§ TASK BRIEF
Your answer should be each line of the entries that contains the word "next", copied in full.

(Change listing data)

* * * * *

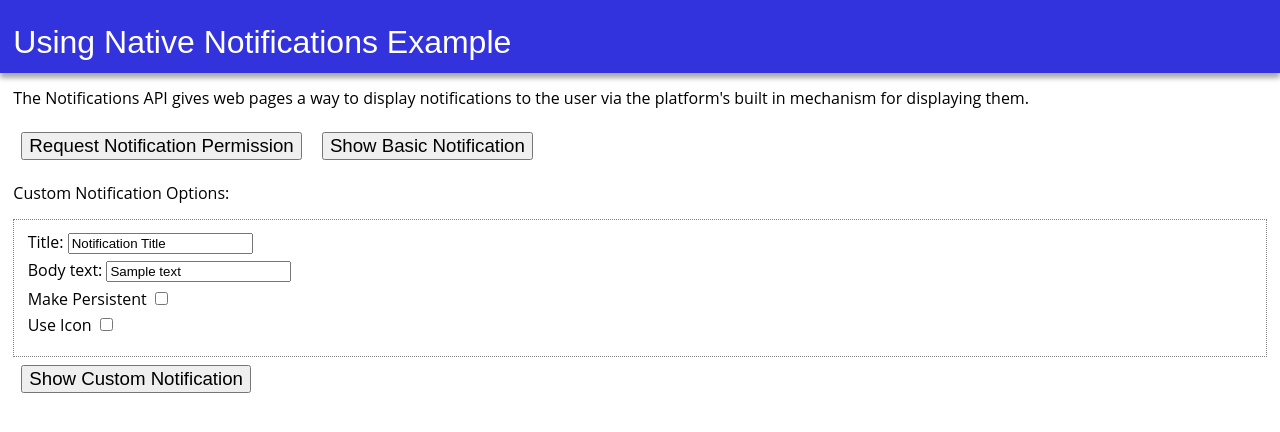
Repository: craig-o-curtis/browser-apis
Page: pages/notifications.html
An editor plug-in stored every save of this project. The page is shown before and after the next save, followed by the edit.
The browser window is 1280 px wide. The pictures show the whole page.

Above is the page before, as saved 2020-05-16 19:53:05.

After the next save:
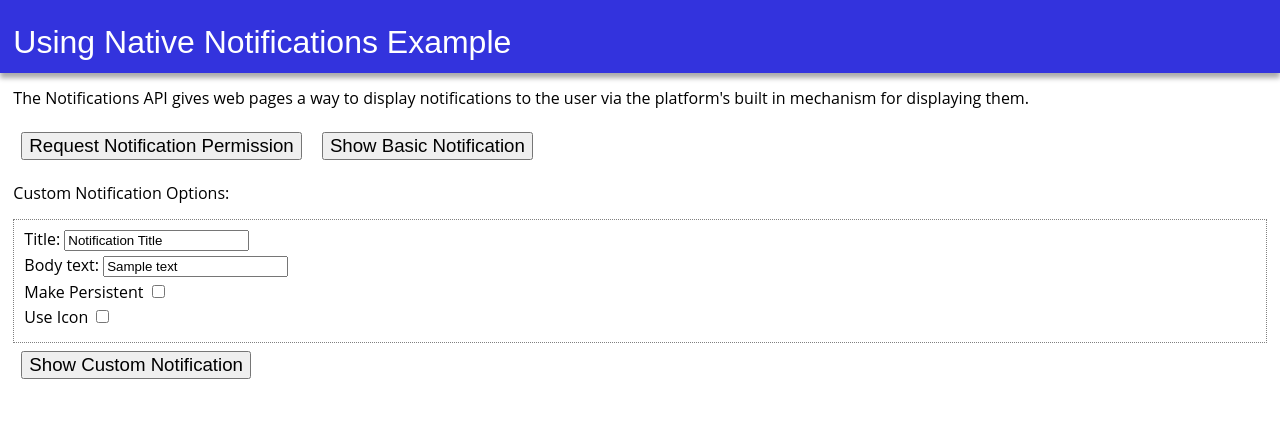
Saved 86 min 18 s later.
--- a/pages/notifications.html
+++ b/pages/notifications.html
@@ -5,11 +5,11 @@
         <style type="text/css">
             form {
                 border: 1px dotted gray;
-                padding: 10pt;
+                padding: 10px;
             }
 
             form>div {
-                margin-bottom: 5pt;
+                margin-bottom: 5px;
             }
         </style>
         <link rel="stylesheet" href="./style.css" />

* * * * *

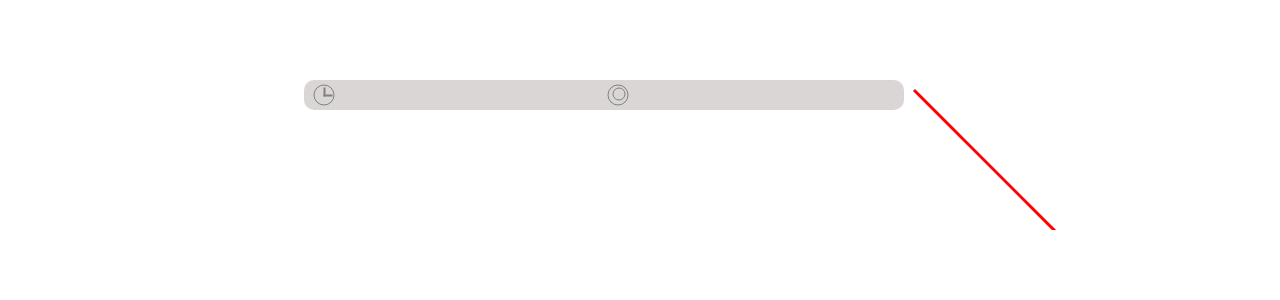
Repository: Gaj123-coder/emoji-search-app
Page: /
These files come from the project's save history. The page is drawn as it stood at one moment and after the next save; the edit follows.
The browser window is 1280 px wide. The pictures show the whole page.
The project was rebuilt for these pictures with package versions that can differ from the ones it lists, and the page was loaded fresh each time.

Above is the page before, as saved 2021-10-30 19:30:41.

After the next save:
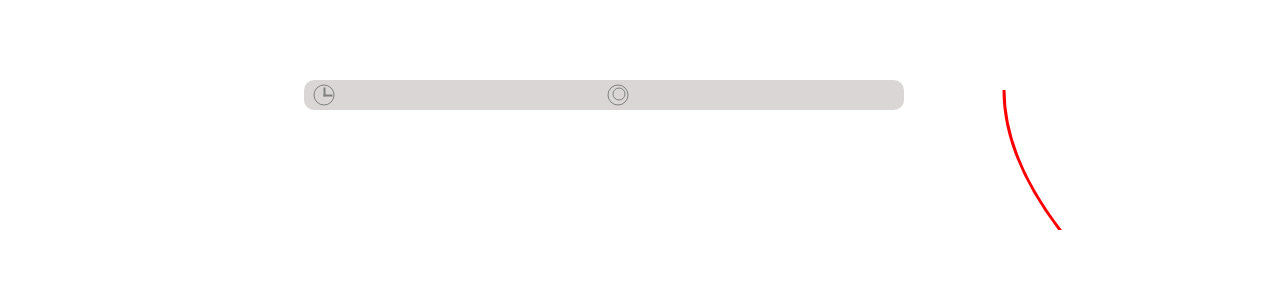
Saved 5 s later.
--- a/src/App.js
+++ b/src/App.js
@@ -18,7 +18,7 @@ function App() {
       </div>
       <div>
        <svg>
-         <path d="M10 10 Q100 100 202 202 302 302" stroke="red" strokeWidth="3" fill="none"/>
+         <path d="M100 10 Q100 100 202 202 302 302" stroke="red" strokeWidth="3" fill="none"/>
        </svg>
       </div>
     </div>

* * * * *

§ REPLY
An editor plug-in stored every save of this project. The page is shown before and after the next save, followed by the edit.
After the next save:
These files come from the project's save history. The page is drawn as it stood at one moment and after the next save; the edit follows.
After the next save:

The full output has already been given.